THE OPPOSITE OF SEX, an acid-bath of a comedy from 1998, written & directed by Don Roos. Most sources and reviews deem it a romantic comedy. Boil me in castor oil: it is to “romantic comedy” what The Inquisition was to due process. Two strong performances and some zinging malicious putdowns give it enough cred for a once-over. Lather, rinse, no repeat.
“This is how we do things on the Planet Maturia. We have much to teach you.”
Sixteen-year-old ‘Dedee Truitt’ (Christina Ricci, 17) is white-trash from Louisiana (in MovieWorld, all white trash are Southern: it’s a Commandment). Completely absent of morals, when she moves in with her older, gay half-brother ‘Bill’ (Martin Donovan), a cultivated school teacher in Indiana, she seduces his younger boyfriend, gets pregnant and starts a cruel blackmail spiral that draws in ‘Lucia’ (Lisa Kudrow), sister of Bill’s deceased partner. Secondary characters are either supportive of the frazzled Bill and flustered Lucia or complicit with the carelessly crude and casually devious Dedee.
DEDEE: “I’d like a Long Island iced tea, please.” BILL: “Is that a good idea, for the baby?” DEDEE: “Oh, please. This baby owes its life to Long Island iced teas, if you know what I mean.”
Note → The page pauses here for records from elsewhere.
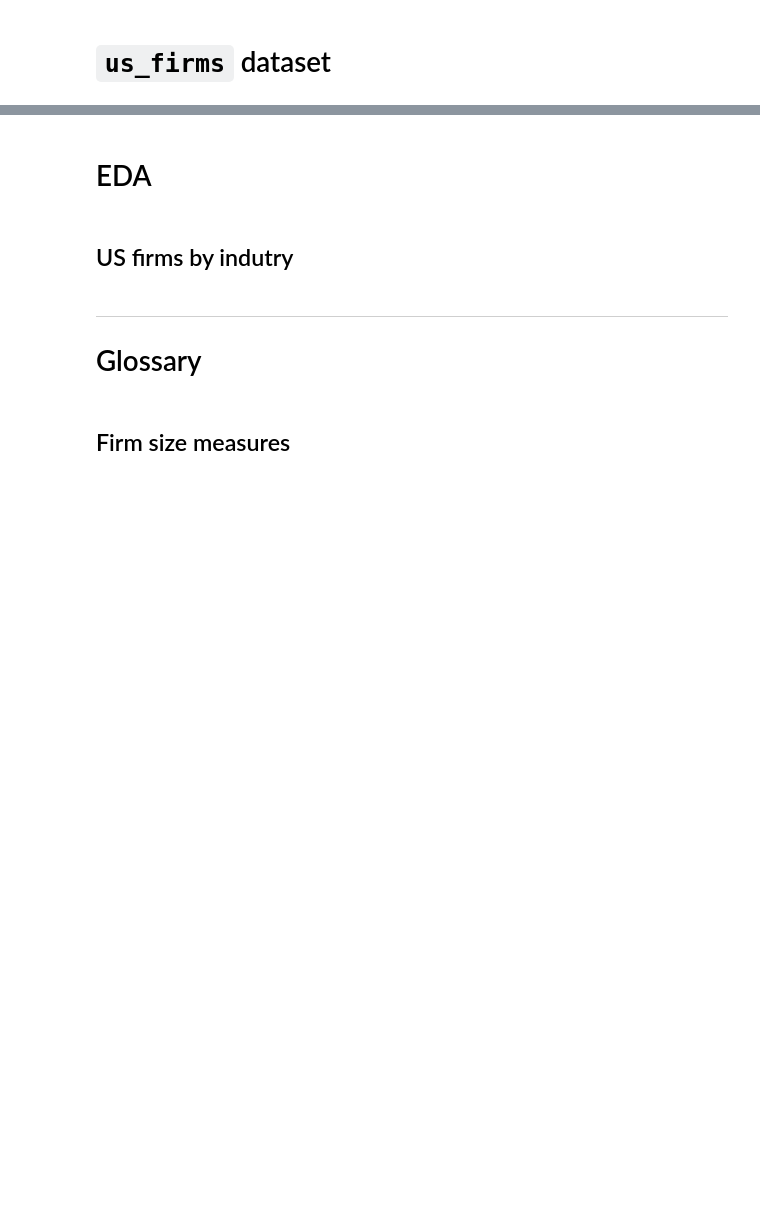
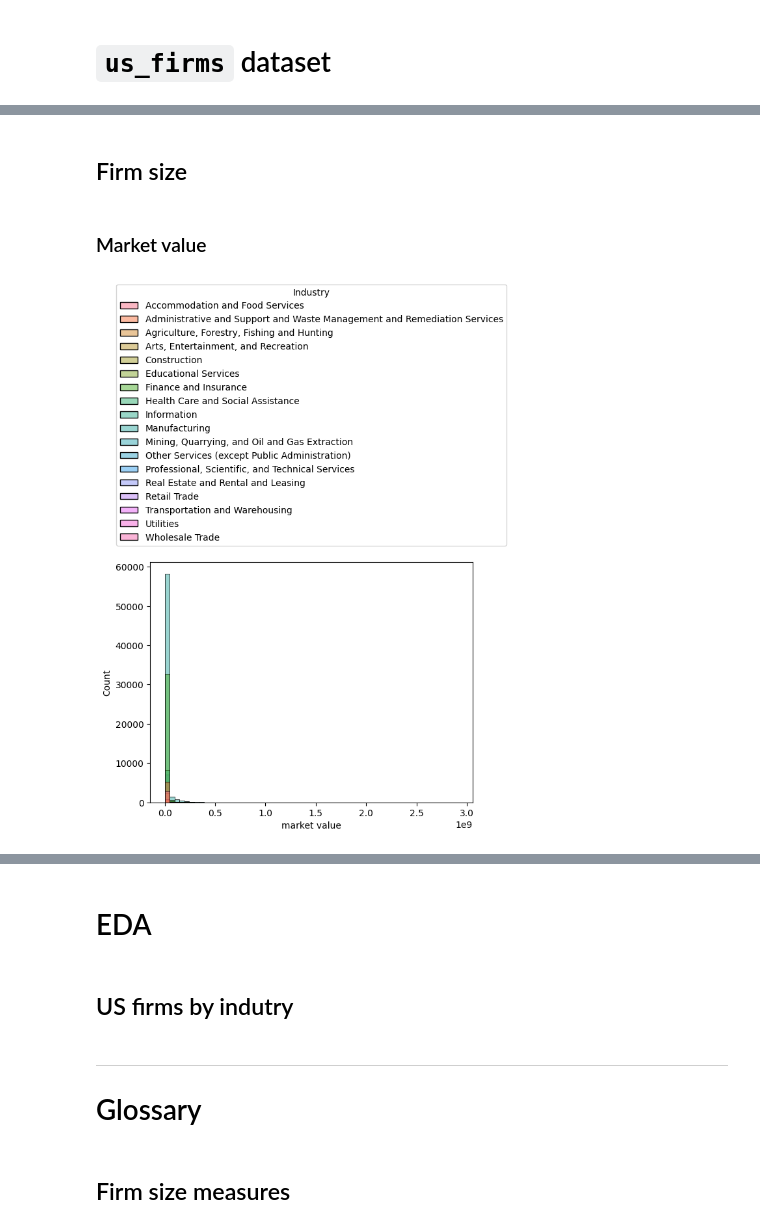
Before and after one commit to carlosahs/tc3006c-stats-module, a Jupyter notebook: stock_stats.ipynb, the cells around one changed output, grey strips where cells are left out. Cells and saved outputs as stored; diff of their text form; code cells hidden in the pictures; blank space fills up the shorter version.

```diff
--- a/stock_stats.ipynb
+++ b/stock_stats.ipynb
@@ -186,0 +61,8 @@ memory usage: 19.8+ MB
+# %%
+stocks["operating profit margin"] = stocks["ebit"] / stocks["revenue"]
+# %%
+stocks["net income"] = stocks["ebit"] - stocks["finexp"] - stocks["incometax"] + stocks["extraincome"]
+# %%
+stocks["eps"] = stocks["net income"] / stocks["sharesoutstanding"]
+# %%
+stocks["epsp"] = stocks["eps"] / stocks["originalprice"]
@@ -197,0 +82,15 @@ FIRM_SIZE_COL = "market value"
+# %% [markdown]
+## Firm size
+# %% [markdown]
+### Market value
+# %%
+hist = sns.histplot(
+    stocks, x="market value", bins=60,
+    hue=stocks.index.get_level_values("industry"), common_norm=False
+)
+
+sns.move_legend(hist, "lower center", bbox_to_anchor=(0.5, 1.05), title="Industry")
+
+plt.show()
+# %% [output]
+[figure, added]
```
Also changed, not shown: parts of 73 cells of this notebook.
Though the script is chock-full of smart dialogue, gleefully objectionable, eventually the continual nastiness wears thin, and Kudrow’s character is the only one to raise any empathy or sympathy. Secondary players Ivan Sergei (the boyfriend Dedee ‘turns’) and Lyle Lovett (a sheriff interested in Lucia) are blandly put over. Lovett’s quirky casting was a dud mistake: stick to singing.
DEDEE: “God! How does a woman get so bitter?” LUCIA: “Observation.”
Ricci nails the slutty schemer with her usual bravado. Kudrow’s excellent handle on sad, lonely—and, yes, bitter—Lucia is the strongest element in the mix: the best developed character, getting many of the funniest lines, and delivering the most impressive acting.
Critics approved, but the $5,000,000 scald-scold wasn’t a box-office draw, grossing just $6,367,000. With William Lee Scott, Johnny Gelecki, Colin Ferguson. 105 minutes.
“Seems like everybody’s having sex but me. Good for them. It’s not that I’m against sex. I mean, it was clever of God or evolution or whatever to hook the survival of the species to it because we’re gonna screw around no what. It was a smarter thing to pick than say… the instinct to share your toys or return phone calls. We’d have died out like eons ago. But on the minus side, God… all the ‘attachment’ that goes with it. It’s like this net. Sex always ends in kids or disease, or like, you know, relationships. That’s exactly what I don’t want. I want the opposite of all that. Because it’s not worth it, not really, is it? When you think about it?”